By Jeffery D. Stocker, Self-Published, 2014, $44.95

Regimental histories appeared steadily through the postwar decades of the 19th century—especially for Northern units, whose survivors had far more money and leisure to spare than their late foes. As the last veterans died, unit histories all but vanished from the publishing landscape for about 50 years.

The tremendous expansion in available primary material in the modern era, from official Compiled Service Records to well-organized manuscript collections, has stimulated a new generation of regimental histories. They lack the immediacy of eyewitnesses as authors and as audience, but benefit from a powerful array of sources newly accessible. Stocker’s 153rd Pennsylvania is among the best of this breed. The specific focus of unit histories generally leaves them off center stage for reviews, but this superbly detailed regimental deserves notice as an archetype of the genre.

The 153rd’s initial war experience came in violent and daunting fashion in May 1863 at the Battle of Chancellorsville, where the Pennsylvanians fought among a forlorn handful facing west when Gen. Stonewall Jackson exploded into the XI Corps. Stocker took his title from a 153rd diary entry on May 2: “We Fought Desperate.” Two months later they suffered under a similar onslaught on Blocher’s Knoll near Gettysburg.
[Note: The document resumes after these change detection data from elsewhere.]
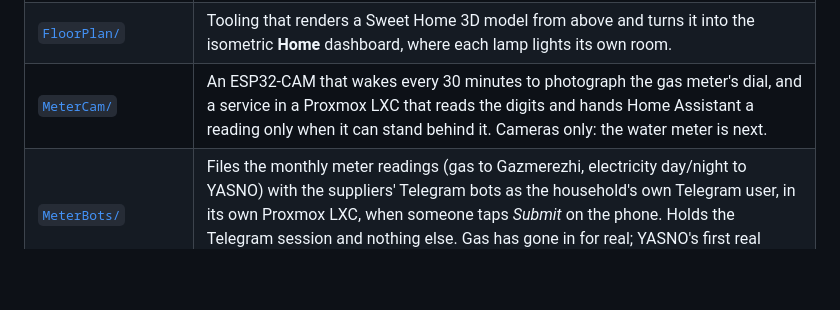
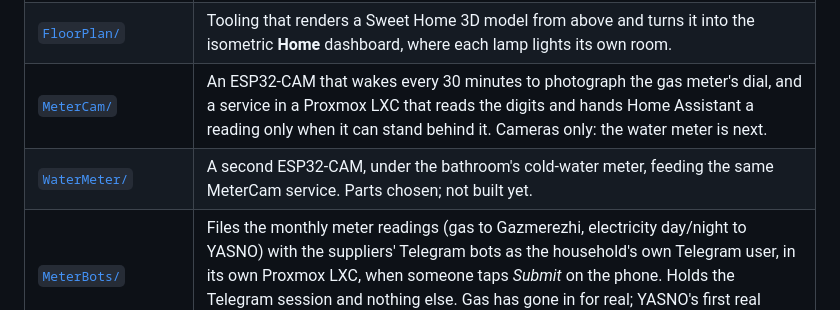
Before and after one commit to AlexandrLisitsa/HomeSweetHome, a Markdown page: README.md, the part around the change. Rendered like a GitHub page; blank space fills up the shorter version.

Commit message:
Add WaterMeter with the parts list for the cold-water camera
Co-Authored-By: Claude Opus 5.5 <noreply@anthropic.com>

```diff
--- a/README.md
+++ b/README.md
@@ -39,6 +39,7 @@ flowchart LR
 | [`IRBridge/`](IRBridge/README.md) | Android app that turns an old phone's IR blaster into an authenticated HTTP API, so Home Assistant can drive a "dumb" split A/C — including a protocol sweep to find which IR codec the unit speaks. |
 | [`FloorPlan/`](FloorPlan/README.md) | Tooling that renders a Sweet Home 3D model from above and turns it into the isometric **Home** dashboard, where each lamp lights its own room. |
 | [`MeterCam/`](MeterCam/README.md) | An ESP32-CAM that wakes every 30 minutes to photograph the gas meter's dial, and a service in a Proxmox LXC that reads the digits and hands Home Assistant a reading only when it can stand behind it. Cameras only: the water meter is next. |
+| [`WaterMeter/`](WaterMeter/README.md) | A second ESP32-CAM, under the bathroom's cold-water meter, feeding the same MeterCam service. Parts chosen; not built yet. |
 | [`MeterBots/`](MeterBots/README.md) | Files the monthly meter readings (gas to Gazmerezhi, electricity day/night to YASNO) with the suppliers' Telegram bots as the household's own Telegram user, in its own Proxmox LXC, when someone taps *Submit* on the phone. Holds the Telegram session and nothing else. Gas has gone in for real; YASNO's first real submission is the 30 Oct – 3 Nov 2026 window. |
 | [`ElectricityMeter/`](ElectricityMeter/README.md) | A photodiode on the electricity meter's imp/kWh LED and an ESP8266 that counts its blinks, so Home Assistant gets the flat's power and consumption from the meter itself, split day / night. It is the Energy dashboard's grid source; the inverter alone misses the boiler's circuit. |
 | [`Proxmox/`](Proxmox/README.md) | The host and its guests, one doc each; read-only Proxmox API scripts that measure the Home Assistant guest's resource history; and the backup setup that keeps every guest and HA's backups on the host and, encrypted, on Google Drive ([`Proxmox/docs/backups.md`](Proxmox/docs/backups.md)). |
```
Also changed, not shown: WaterMeter/README.md (added, +42 -0 lines).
The regiment had reached the front barely too late to fight at Fredericksburg, and was mustered out in 1863, so saw combat only at Chancellorsville and Gettysburg— but faced an uncommonly violent role in those battles.

Based on numerous primary sources (many in German), Stocker’s narrative describes the 153rd’s two ordeals in great detail. But even more than the text, the roster makes We Fought Desperate (available at an outstanding effort. In addition to 1860s records, Stocker scoured cemeteries, pensions, local archives and a host of other esoteric sources to make the roster a model. Descendants of 153rd Pennsylvania soldiers are far, far ahead of other modern seekers for Yankee ancestors.
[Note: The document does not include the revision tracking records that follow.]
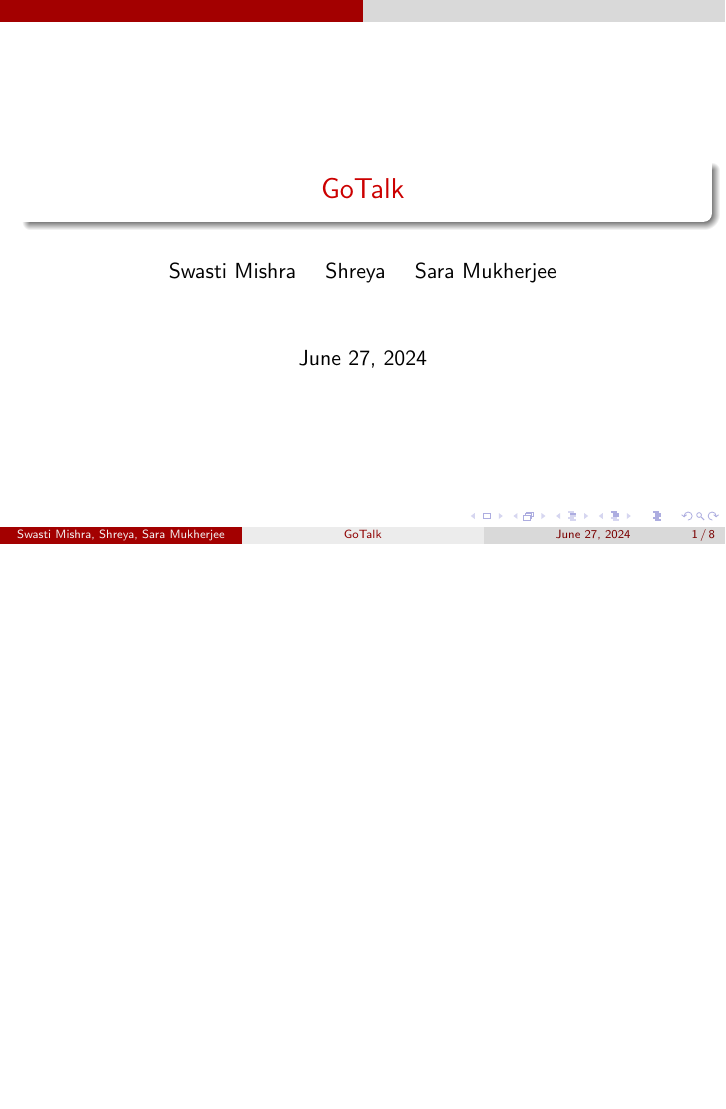
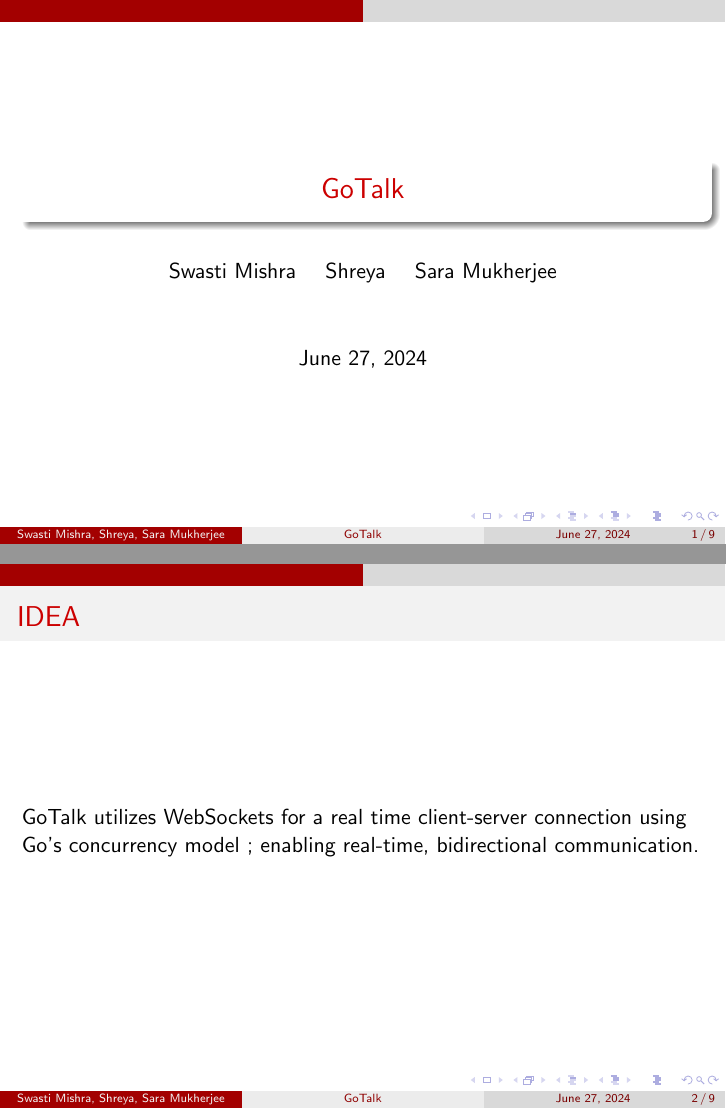
Before and after one commit to shreya12ojha/GoTalk, LaTeX slides (Presentation.tex): page 1 of 8 before the commit and pages 1 and 2 of 9 after it, the two joined at a grey line, the shorter picture padded with empty space. Compiled offline with pdfLaTeX.

Commit message:
Presentation edited

```diff
--- a/Presentation.tex
+++ b/Presentation.tex
@@ -15,6 +15,9 @@
     \titlepage
 \end{frame}
 
+\begin{frame}{IDEA}
+GoTalk utilizes WebSockets for a real time client-server connection using Go's concurrency model ; enabling real-time, bidirectional communication.
+\end{frame}
 % Outline frame
 \begin{frame}{Outline}
     \tableofcontents
```
Also changed, not shown: Presentation.pdf.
Originally published in the March 2015 issue of America’s Civil War. To subscribe, click here.